Normally, these levels of CAPE would not support a severe weather outbreak. However, the dynamic nature of the upper-trough shown above, and the rapid atmospheric adjustments happening downstream from it, will create extreme wind shear over Alabama tomorrow, some of the worst I have seen in a while. It will be windy tonight and tomorrow at the ground, with winds gusting to 30 mph at times. Up at only 3,000 feet, winds will be 60-70 mph, and at 5,000 feet around 85 mph! This is very rare. The rapid increase in wind speed with height, combined with the winds changing direction with height, will produce helicity, or circulation in the winds flowing into storm updrafts that can be tilted into the vertical by the storms and produce rotation, and potentially tornadoes. A map of the 0-1 km storm-relative helicity is shown below. Only 150 m2/s2 is necessary for tornado development, and we will have values 400-500 m2/s2 from about Clanton northward, and values near 300 m2/s2 all the way to Mobile and Pensacola.
A good indicator of the right combination of instability and wind shear for tornadoes is the EHI, shown below for noon tomorrow. It indicates that despite the best wind shear over north Alabama, the best instability overrides that, placing south Alabama in the highest risk for long-track, large tornadoes. This area of EHI will move eastward during the afternoon.
Models are fairly consistent in bringing an intense line of storms into west Alabama around 10 am tomorrow morning, and this line will move rapidly across the state. It should arrive in BHM by 1 pm. With the lack of significant instability, individual supercell storms out ahead of the line (that are the most dangerous in terms of violent tornadoes), are unlikely north of I-20, but a couple of these could form in areas like Selma, Montgomery, Greenville, Troy, or Enterprise.

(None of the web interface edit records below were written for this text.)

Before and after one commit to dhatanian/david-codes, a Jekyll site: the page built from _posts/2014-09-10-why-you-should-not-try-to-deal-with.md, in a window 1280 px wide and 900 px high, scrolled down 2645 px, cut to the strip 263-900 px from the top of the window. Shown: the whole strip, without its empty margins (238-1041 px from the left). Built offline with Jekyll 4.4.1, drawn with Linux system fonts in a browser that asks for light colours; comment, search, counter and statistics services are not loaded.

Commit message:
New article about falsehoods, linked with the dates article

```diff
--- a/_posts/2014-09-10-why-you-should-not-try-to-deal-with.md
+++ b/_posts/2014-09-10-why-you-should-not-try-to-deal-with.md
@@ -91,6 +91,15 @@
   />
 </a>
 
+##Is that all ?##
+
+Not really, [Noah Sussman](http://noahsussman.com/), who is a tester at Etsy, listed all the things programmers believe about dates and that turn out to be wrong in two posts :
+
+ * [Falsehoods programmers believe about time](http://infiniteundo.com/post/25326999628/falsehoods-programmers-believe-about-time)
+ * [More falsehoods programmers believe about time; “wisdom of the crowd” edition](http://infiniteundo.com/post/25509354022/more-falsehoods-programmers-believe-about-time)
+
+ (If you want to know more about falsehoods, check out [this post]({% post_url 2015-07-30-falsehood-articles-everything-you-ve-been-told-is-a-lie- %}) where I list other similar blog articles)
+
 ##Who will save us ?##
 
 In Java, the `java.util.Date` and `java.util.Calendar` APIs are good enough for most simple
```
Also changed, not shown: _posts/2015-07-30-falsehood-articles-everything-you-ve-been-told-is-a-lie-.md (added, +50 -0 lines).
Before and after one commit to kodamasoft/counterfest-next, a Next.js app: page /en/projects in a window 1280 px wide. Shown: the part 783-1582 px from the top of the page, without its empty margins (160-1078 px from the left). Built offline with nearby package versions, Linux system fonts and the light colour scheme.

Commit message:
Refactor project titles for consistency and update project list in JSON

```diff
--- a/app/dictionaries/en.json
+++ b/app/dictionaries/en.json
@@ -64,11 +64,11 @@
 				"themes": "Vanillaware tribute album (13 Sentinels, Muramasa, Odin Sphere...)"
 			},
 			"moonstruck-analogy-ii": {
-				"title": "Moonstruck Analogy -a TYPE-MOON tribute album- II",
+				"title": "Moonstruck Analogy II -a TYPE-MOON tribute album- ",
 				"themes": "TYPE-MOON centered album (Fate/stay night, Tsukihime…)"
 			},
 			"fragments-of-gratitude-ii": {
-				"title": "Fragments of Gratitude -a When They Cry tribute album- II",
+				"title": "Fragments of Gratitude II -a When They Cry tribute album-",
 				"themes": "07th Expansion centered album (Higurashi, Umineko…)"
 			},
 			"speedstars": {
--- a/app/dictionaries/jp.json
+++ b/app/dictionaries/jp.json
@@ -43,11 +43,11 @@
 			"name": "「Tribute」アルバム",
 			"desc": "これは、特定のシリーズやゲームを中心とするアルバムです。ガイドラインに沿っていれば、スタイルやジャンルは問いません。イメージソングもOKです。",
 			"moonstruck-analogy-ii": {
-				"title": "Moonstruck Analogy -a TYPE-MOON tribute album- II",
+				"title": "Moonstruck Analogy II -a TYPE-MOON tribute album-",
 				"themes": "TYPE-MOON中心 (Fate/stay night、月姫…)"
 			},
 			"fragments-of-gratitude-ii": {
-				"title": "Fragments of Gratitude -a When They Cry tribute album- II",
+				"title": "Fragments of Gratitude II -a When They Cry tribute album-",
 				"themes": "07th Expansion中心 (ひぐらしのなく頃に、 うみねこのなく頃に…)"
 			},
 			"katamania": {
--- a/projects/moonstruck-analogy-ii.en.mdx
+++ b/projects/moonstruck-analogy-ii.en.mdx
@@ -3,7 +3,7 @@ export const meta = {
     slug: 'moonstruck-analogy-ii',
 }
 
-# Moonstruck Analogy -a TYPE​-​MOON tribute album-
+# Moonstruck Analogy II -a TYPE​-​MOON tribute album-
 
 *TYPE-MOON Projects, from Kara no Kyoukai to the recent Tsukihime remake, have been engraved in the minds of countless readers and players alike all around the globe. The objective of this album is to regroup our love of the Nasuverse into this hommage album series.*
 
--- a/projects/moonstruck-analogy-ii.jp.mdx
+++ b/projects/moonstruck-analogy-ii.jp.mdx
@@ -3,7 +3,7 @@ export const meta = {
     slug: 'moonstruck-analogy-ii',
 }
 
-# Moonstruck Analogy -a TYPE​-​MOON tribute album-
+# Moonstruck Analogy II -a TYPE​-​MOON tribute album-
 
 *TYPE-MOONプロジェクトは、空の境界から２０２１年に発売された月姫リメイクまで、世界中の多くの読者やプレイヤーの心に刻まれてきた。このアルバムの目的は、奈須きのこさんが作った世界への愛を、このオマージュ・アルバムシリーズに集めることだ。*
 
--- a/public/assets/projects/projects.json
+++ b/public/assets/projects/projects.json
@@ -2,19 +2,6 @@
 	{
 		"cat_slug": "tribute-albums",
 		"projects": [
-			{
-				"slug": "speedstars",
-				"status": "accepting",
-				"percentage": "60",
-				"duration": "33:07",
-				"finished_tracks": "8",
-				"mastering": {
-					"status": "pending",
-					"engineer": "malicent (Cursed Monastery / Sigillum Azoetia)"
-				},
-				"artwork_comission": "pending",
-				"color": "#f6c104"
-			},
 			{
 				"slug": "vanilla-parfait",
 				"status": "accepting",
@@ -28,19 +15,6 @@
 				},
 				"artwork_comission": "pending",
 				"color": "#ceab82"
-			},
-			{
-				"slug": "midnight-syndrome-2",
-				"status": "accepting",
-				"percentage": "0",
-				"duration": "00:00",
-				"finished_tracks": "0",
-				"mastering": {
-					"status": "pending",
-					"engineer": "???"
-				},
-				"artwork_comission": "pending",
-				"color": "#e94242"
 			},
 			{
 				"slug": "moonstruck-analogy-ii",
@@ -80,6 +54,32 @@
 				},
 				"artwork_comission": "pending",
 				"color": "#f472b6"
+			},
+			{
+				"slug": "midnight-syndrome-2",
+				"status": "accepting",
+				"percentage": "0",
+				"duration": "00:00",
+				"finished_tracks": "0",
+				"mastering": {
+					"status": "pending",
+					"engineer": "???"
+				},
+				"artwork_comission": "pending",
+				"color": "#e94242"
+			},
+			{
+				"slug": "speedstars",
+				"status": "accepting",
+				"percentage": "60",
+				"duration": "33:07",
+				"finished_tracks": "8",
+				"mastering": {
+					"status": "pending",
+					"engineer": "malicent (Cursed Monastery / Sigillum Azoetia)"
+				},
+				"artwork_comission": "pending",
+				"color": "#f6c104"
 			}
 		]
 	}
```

We can’t rule it out north of I-20, especially if temperatures get into lower to middle 70s before the line comes through. So, tomorrow will be a day where everyone will need to have a plan for a Tornado Warning.
Even in the squall line, all this wind shear could produce multiple tornadoes over north and central Alabama, plus straight-line winds of 50-70 mph. This outbreak will be nothing like all the tornadoes during the afternoon of April 27, 2011, but if you recall, we had an intense squall line move through during the early morning hours that day, producing widespread damaging winds and several tornadoes (including two in the BHM metro area). I have talked to some of my colleagues at UAH and the NWS, and we all agree this squall line has the potential to be like that one. Let’s hope it is not.
Bottom line, have a severe weather plan and a source of weather information. Plan for the worst but hope for the best. You need a NOAA Weather Radio and/or a phone app properly set up to alert you of warnings, and access to local TV or radio. Since it is Saturday, most people will be home. If a tornado warning is issued for your location, go to the lowest floor, near the center of the building, away from windows, doors, and outside walls. If you have a basement, that is best. Pick the part of the basement that is underground. If you don’t have a basement, get in a closet or bathroom in the center of the house. Get under something sturdy if possible like a table or workbench. If you have bicycle, baseball, or football helmets, wear them. Many people are killed by flying debris hitting them in the head.
UAH will be doing full VORTEX SE research operations out across north Alabama tomorrow, with wind profilers, mobile radars, lidars, etc. I will be helping coordinate that from SWIRLL operations center on UAH campus, so I will not be able to do much in the way of blogs or updates tomorrow.
Dr. Tim Coleman
Coleman and Knupp, LLC